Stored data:
**********
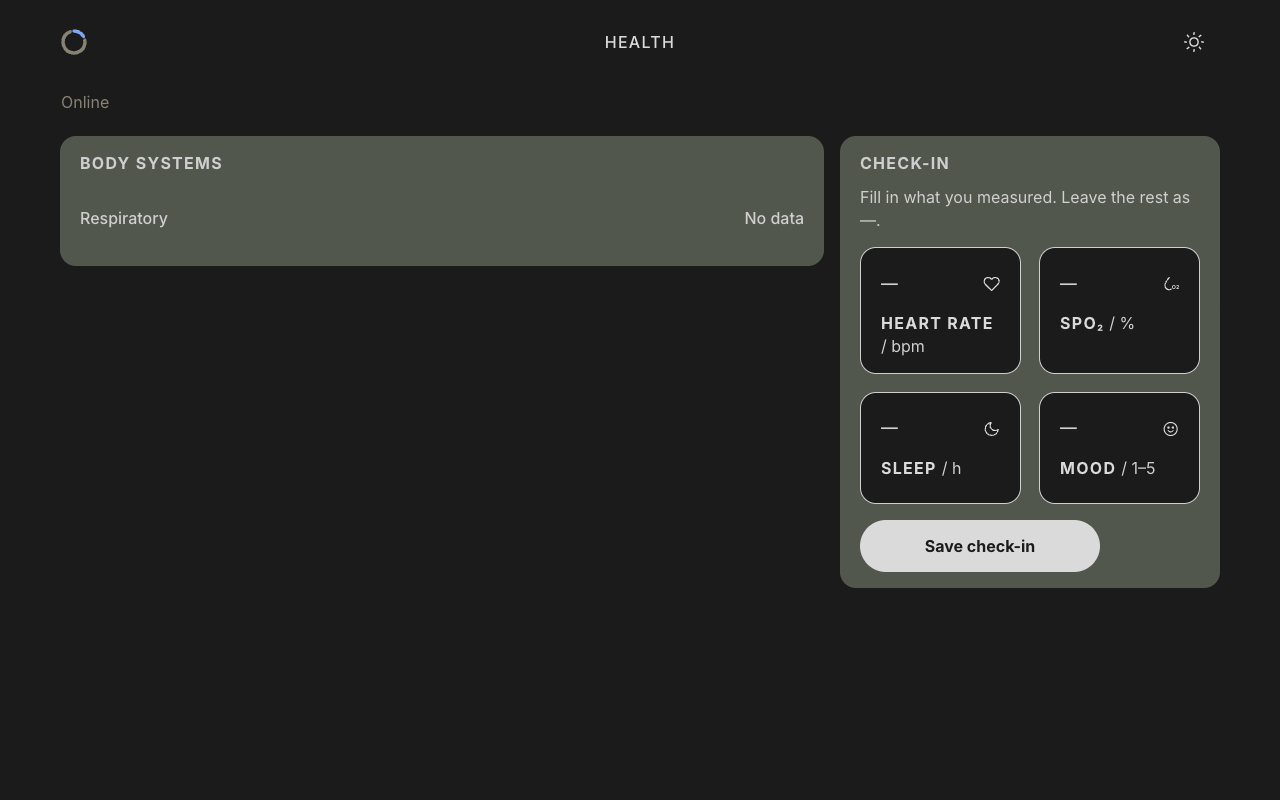
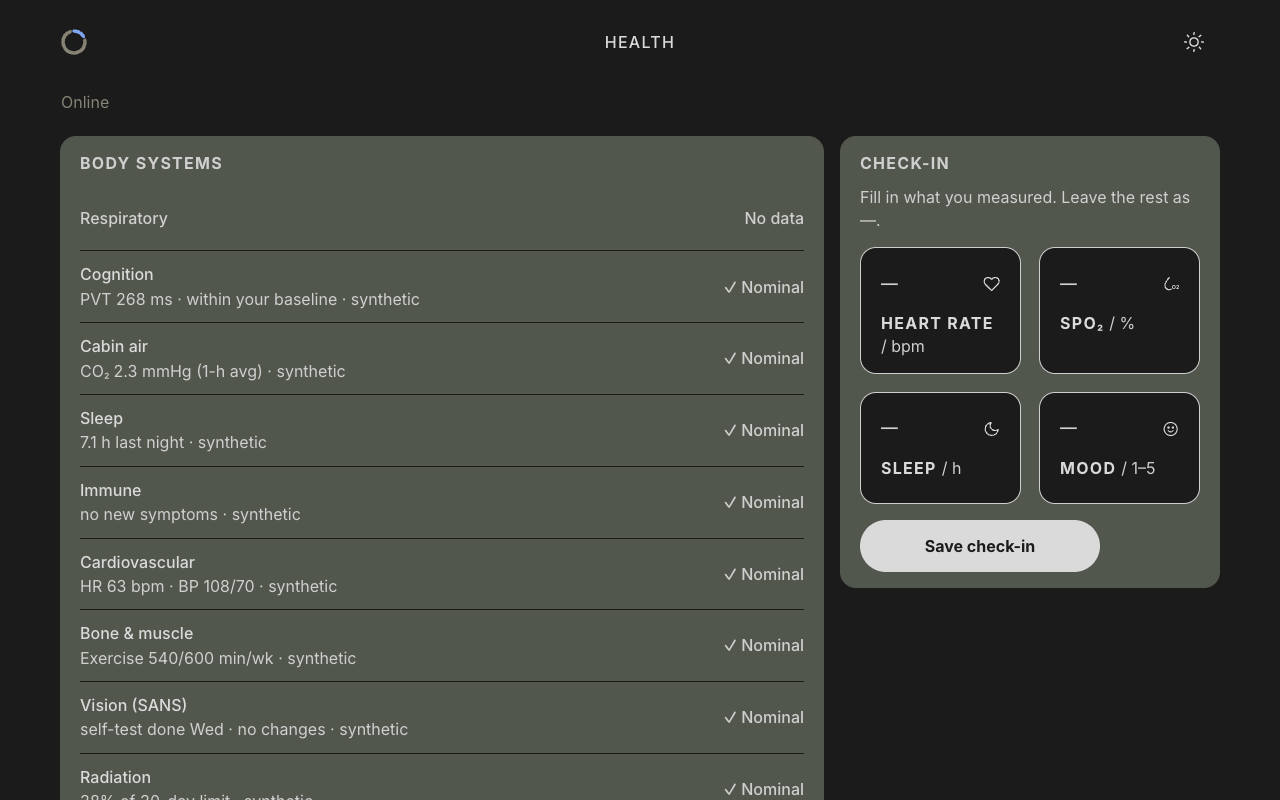
docs(status): feature doc with screenshots, F6 status and placeholder row guideline (#4)
Retakes the #1 screenshots, which now show the full list.

diff --git a/docs/features/4-body-systems-list.md b/docs/features/4-body-systems-list.md
@@ -1,0 +1,31 @@
+# #4 Body systems list: Respiratory plus synthetic placeholders
+
+The "Body systems" card on home lists all ten systems of mockup 01. Respiratory is the only system with rules (SPO-01/02, [#1](1-spo2-core-loop.md)), so it shows real check-in data. The other nine show fixed synthetic values from `src/main/frontend/src/infrastructure/mockStatuses.ts`, always "✓ Nominal", labelled "synthetic", with no data age and no explanation. When a rule row is added for one of those systems, its placeholder disappears and the real status takes its place. Feature F6 in [features.md](../../ideas/features.md); issue [#4](https://github.com/jdo-lv/galagans/issues/4).
+
+**Try it:** `mvn clean verify`, then `mvn spring-boot:run`, open http://localhost:8080, enter an SpO₂ value and click "Save check-in". **Retake the screenshots** with the app running: `target/node/node docs/features/4-body-systems-list.shots.mjs` (script: [4-body-systems-list.shots.mjs](4-body-systems-list.shots.mjs)).
+
+## Screens
+
+### No check-ins yet
+Respiratory shows "No data"; the nine placeholders follow in mockup 01 order.
+![No data](img/4-no-data.png)
+
+### Caution (SpO₂ 92, rule SPO-01)
+Only Respiratory changes; the placeholders stay quiet.
+![Caution](img/4-caution.png)
+
+### Warning (SpO₂ 88, rule SPO-02)
+![Warning](img/4-warning.png)
+
+"Status unavailable" (rules or storage fail to load, so no rows at all, placeholders included) can't be triggered from the running app; it's covered by `SystemStatusList.test.tsx` (AC6).
+
+## Mockup and deviations
+
+The list follows the "Body systems" panel of [01-body-map.png](../../ideas/mockups/01-body-map.png): system name, muted sub line, status on the right. Styles follow [ui-guidelines.md](../../ideas/ui-guidelines.md) "Body-system list" (placeholder row added there).
+
+| Deviation | Reason |
+|---|---|
+| Cognition, Cabin air and Sleep are "✓ Nominal", not CAUTION | A caution must show what / why / how decided / what next, and a placeholder has no rule behind it. The `Placeholder` type only allows nominal. |
+| Values reworded: Cognition "PVT 268 ms · within your baseline", Cabin air "CO₂ 2.3 mmHg (1-h avg)", Sleep "7.1 h last night", Vision "self-test done Wed · no changes" | The mockup's wording describes cautions or missed data, which contradicts a nominal row. CO₂ 2.3 mmHg is the median ISS cabin value ([data-sources.md](../../research/data-sources.md)). |
+| Respiratory row added at the top; no hazard-lens marks or dimming | Respiratory is the system with rules (#1); the hazard lens is a later feature. |
+| No body figure, hazard lens, routine or readings panels | Out of scope for #4. |

diff --git a/docs/features/1-spo2-core-loop.md b/docs/features/1-spo2-core-loop.md
@@ -40,6 +40,6 @@ Layout follows [01-body-map.png](../../ideas/mockups/01-body-map.png) ("Body sys
 | Red WARNING pill, not in the mockups | No mockup shows a warning; style from [ui-guidelines.md](../../ideas/ui-guidelines.md) §5 (status badge). |
 | Header with brand ring, "HEALTH" wordmark and theme toggle instead of the mockup's top bar of context pills | Canvas header from the guidelines; crew, mode and flight-day pills have no data yet. |
 | Text at least 16 px, inputs as field tiles, "Who to involve" as a pill and the rule id as a tag | Guidelines §3–§5 (NASA minimum text height; routing kept neutral and apart from urgency). The mockups use 11–14 px. |
-| One system (Respiratory), no body figure, hazard lens, routine or readings panels | Out of scope for #1. |
+| Only Respiratory has rules; no body figure, hazard lens, routine or readings panels | Out of scope for #1. The nine synthetic rows below Respiratory in these screenshots come from [#4](4-body-systems-list.md). |
 | Explanation inline in the row, not a separate detail screen; tier shown as a value, not the 4-step ladder | The issue puts the texts in the row (AC4, AC6); the detail screen is out of scope. |
 | Check-in form in a right-hand "Check-in" panel with all fields on one screen | No mockup for the current form; 06-questionnaire (one question per screen) is a later feature. Fields use the guidelines' field tile and primary button. |

diff --git a/ideas/features.md b/ideas/features.md
@@ -75,7 +75,7 @@ Each feature has: what it is, why it matters, how it works, an example, what it 
 - **Why:** the challenge suggests a clickable human figure. One glance shows where attention is needed.
 - **How:** NASA display rules: quiet when all is fine; yellow = caution, red = warning, **always with an icon and a word**, never color alone. Each value shows its unit, age and source ("4 min ago · simulated"). Missing data shows as "data 8 d old", never as a health alarm.
 - **Needs:** F4. See mockup [01-body-map.png](mockups/01-body-map.png).
-- **Status:** the "Body systems" list on home shows Respiratory (from SpO₂) as nominal, caution, warning, "No data", or "No recent data" with the data age when the reading is older than 24 h; source label "manual". Missing: the human figure, other systems, hazard lens.
+- **Status:** the "Body systems" list on home shows Respiratory (from SpO₂) as nominal, caution, warning, "No data", or "No recent data" with the data age when the reading is older than 24 h; source label "manual". The other nine systems of mockup 01 show synthetic nominal placeholder values labelled "synthetic" (`infrastructure/mockStatuses.ts`); a system drops its placeholder once a rule covers it. Missing: the human figure, rules for the other systems, hazard lens.
 
 ### Inputs for the demo
 

diff --git a/ideas/ui-guidelines.md b/ideas/ui-guidelines.md
@@ -166,9 +166,10 @@ Brand mark (28 px, not a button) on the left, wordmark "HEALTH" in the centre, i
 - **Icon button:** transparent, 52 px round hit area, icon 22–30 px, `aria-label` required.
 - **Consequential actions** (send packet, delete entry) get confirm or undo. No red buttons: red is a warning, not "dangerous".
 
-### Body-system list (built: issue #1)
+### Body-system list (built: issues #1, #4)
 - **Card:** a `card` with the uppercase `card-heading` "Body systems"; one row per system, rows separated by `--color-divider`.
 - **Row:** system name (weight 500), then a muted line with label, value (`.num`), unit, data age and source ("SpO₂ 96 % · just now · manual"); the status badge on the right. No-data and stale rows mute the system name.
+- **Placeholder row:** a system with no rules yet shows a synthetic value as the muted line `<detail> · synthetic` ("7.1 h last night · synthetic"), always "✓ Nominal", with no data age and no explanation.
 - **Explanation:** for caution and warning only, an inset (`--color-inset`) list of what / why it matters / how decided / what next / who to involve (routing pill) / rule (tag), with uppercase muted terms. Terms sit beside their text from 600 px up and above it on phones.
 
 ### Field tile (forms)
**********
## Exercise objective
Repeat every entry above precisely, leaving each picture out.

## Your solution
docs(status): feature doc with screenshots, F6 status and placeholder row guideline (#4)
Retakes the #1 screenshots, which now show the full list.

diff --git a/docs/features/4-body-systems-list.md b/docs/features/4-body-systems-list.md
@@ -1,0 +1,31 @@
+# #4 Body systems list: Respiratory plus synthetic placeholders
+
+The "Body systems" card on home lists all ten systems of mockup 01. Respiratory is the only system with rules (SPO-01/02, [#1](1-spo2-core-loop.md)), so it shows real check-in data. The other nine show fixed synthetic values from `src/main/frontend/src/infrastructure/mockStatuses.ts`, always "✓ Nominal", labelled "synthetic", with no data age and no explanation. When a rule row is added for one of those systems, its placeholder disappears and the real status takes its place. Feature F6 in [features.md](../../ideas/features.md); issue [#4](https://github.com/jdo-lv/galagans/issues/4).
+
+**Try it:** `mvn clean verify`, then `mvn spring-boot:run`, open http://localhost:8080, enter an SpO₂ value and click "Save check-in". **Retake the screenshots** with the app running: `target/node/node docs/features/4-body-systems-list.shots.mjs` (script: [4-body-systems-list.shots.mjs](4-body-systems-list.shots.mjs)).
+
+## Screens
+
+### No check-ins yet
+Respiratory shows "No data"; the nine placeholders follow in mockup 01 order.
+![No data](img/4-no-data.png)
+
+### Caution (SpO₂ 92, rule SPO-01)
+Only Respiratory changes; the placeholders stay quiet.
+![Caution](img/4-caution.png)
+
+### Warning (SpO₂ 88, rule SPO-02)
+![Warning](img/4-warning.png)
+
+"Status unavailable" (rules or storage fail to load, so no rows at all, placeholders included) can't be triggered from the running app; it's covered by `SystemStatusList.test.tsx` (AC6).
+
+## Mockup and deviations
+
+The list follows the "Body systems" panel of [01-body-map.png](../../ideas/mockups/01-body-map.png): system name, muted sub line, status on the right. Styles follow [ui-guidelines.md](../../ideas/ui-guidelines.md) "Body-system list" (placeholder row added there).
+
+| Deviation | Reason |
+|---|---|
+| Cognition, Cabin air and Sleep are "✓ Nominal", not CAUTION | A caution must show what / why / how decided / what next, and a placeholder has no rule behind it. The `Placeholder` type only allows nominal. |
+| Values reworded: Cognition "PVT 268 ms · within your baseline", Cabin air "CO₂ 2.3 mmHg (1-h avg)", Sleep "7.1 h last night", Vision "self-test done Wed · no changes" | The mockup's wording describes cautions or missed data, which contradicts a nominal row. CO₂ 2.3 mmHg is the median ISS cabin value ([data-sources.md](../../research/data-sources.md)). |
+| Respiratory row added at the top; no hazard-lens marks or dimming | Respiratory is the system with rules (#1); the hazard lens is a later feature. |
+| No body figure, hazard lens, routine or readings panels | Out of scope for #4. |

diff --git a/docs/features/1-spo2-core-loop.md b/docs/features/1-spo2-core-loop.md
@@ -40,6 +40,6 @@ Layout follows [01-body-map.png](../../ideas/mockups/01-body-map.png) ("Body sys
 | Red WARNING pill, not in the mockups | No mockup shows a warning; style from [ui-guidelines.md](../../ideas/ui-guidelines.md) §5 (status badge). |
 | Header with brand ring, "HEALTH" wordmark and theme toggle instead of the mockup's top bar of context pills | Canvas header from the guidelines; crew, mode and flight-day pills have no data yet. |
 | Text at least 16 px, inputs as field tiles, "Who to involve" as a pill and the rule id as a tag | Guidelines §3–§5 (NASA minimum text height; routing kept neutral and apart from urgency). The mockups use 11–14 px. |
-| One system (Respiratory), no body figure, hazard lens, routine or readings panels | Out of scope for #1. |
+| Only Respiratory has rules; no body figure, hazard lens, routine or readings panels | Out of scope for #1. The nine synthetic rows below Respiratory in these screenshots come from [#4](4-body-systems-list.md). |
 | Explanation inline in the row, not a separate detail screen; tier shown as a value, not the 4-step ladder | The issue puts the texts in the row (AC4, AC6); the detail screen is out of scope. |
 | Check-in form in a right-hand "Check-in" panel with all fields on one screen | No mockup for the current form; 06-questionnaire (one question per screen) is a later feature. Fields use the guidelines' field tile and primary button. |

diff --git a/ideas/features.md b/ideas/features.md
@@ -75,7 +75,7 @@ Each feature has: what it is, why it matters, how it works, an example, what it 
 - **Why:** the challenge suggests a clickable human figure. One glance shows where attention is needed.
 - **How:** NASA display rules: quiet when all is fine; yellow = caution, red = warning, **always with an icon and a word**, never color alone. Each value shows its unit, age and source ("4 min ago · simulated"). Missing data shows as "data 8 d old", never as a health alarm.
 - **Needs:** F4. See mockup [01-body-map.png](mockups/01-body-map.png).
-- **Status:** the "Body systems" list on home shows Respiratory (from SpO₂) as nominal, caution, warning, "No data", or "No recent data" with the data age when the reading is older than 24 h; source label "manual". Missing: the human figure, other systems, hazard lens.
+- **Status:** the "Body systems" list on home shows Respiratory (from SpO₂) as nominal, caution, warning, "No data", or "No recent data" with the data age when the reading is older than 24 h; source label "manual". The other nine systems of mockup 01 show synthetic nominal placeholder values labelled "synthetic" (`infrastructure/mockStatuses.ts`); a system drops its placeholder once a rule covers it. Missing: the human figure, rules for the other systems, hazard lens.
 
 ### Inputs for the demo
 

diff --git a/ideas/ui-guidelines.md b/ideas/ui-guidelines.md
@@ -166,9 +166,10 @@ Brand mark (28 px, not a button) on the left, wordmark "HEALTH" in the centre, i
 - **Icon button:** transparent, 52 px round hit area, icon 22–30 px, `aria-label` required.
 - **Consequential actions** (send packet, delete entry) get confirm or undo. No red buttons: red is a warning, not "dangerous".
 
-### Body-system list (built: issue #1)
+### Body-system list (built: issues #1, #4)
 - **Card:** a `card` with the uppercase `card-heading` "Body systems"; one row per system, rows separated by `--color-divider`.
 - **Row:** system name (weight 500), then a muted line with label, value (`.num`), unit, data age and source ("SpO₂ 96 % · just now · manual"); the status badge on the right. No-data and stale rows mute the system name.
+- **Placeholder row:** a system with no rules yet shows a synthetic value as the muted line `<detail> · synthetic` ("7.1 h last night · synthetic"), always "✓ Nominal", with no data age and no explanation.
 - **Explanation:** for caution and warning only, an inset (`--color-inset`) list of what / why it matters / how decided / what next / who to involve (routing pill) / rule (tag), with uppercase muted terms. Terms sit beside their text from 600 px up and above it on phones.
 
 ### Field tile (forms)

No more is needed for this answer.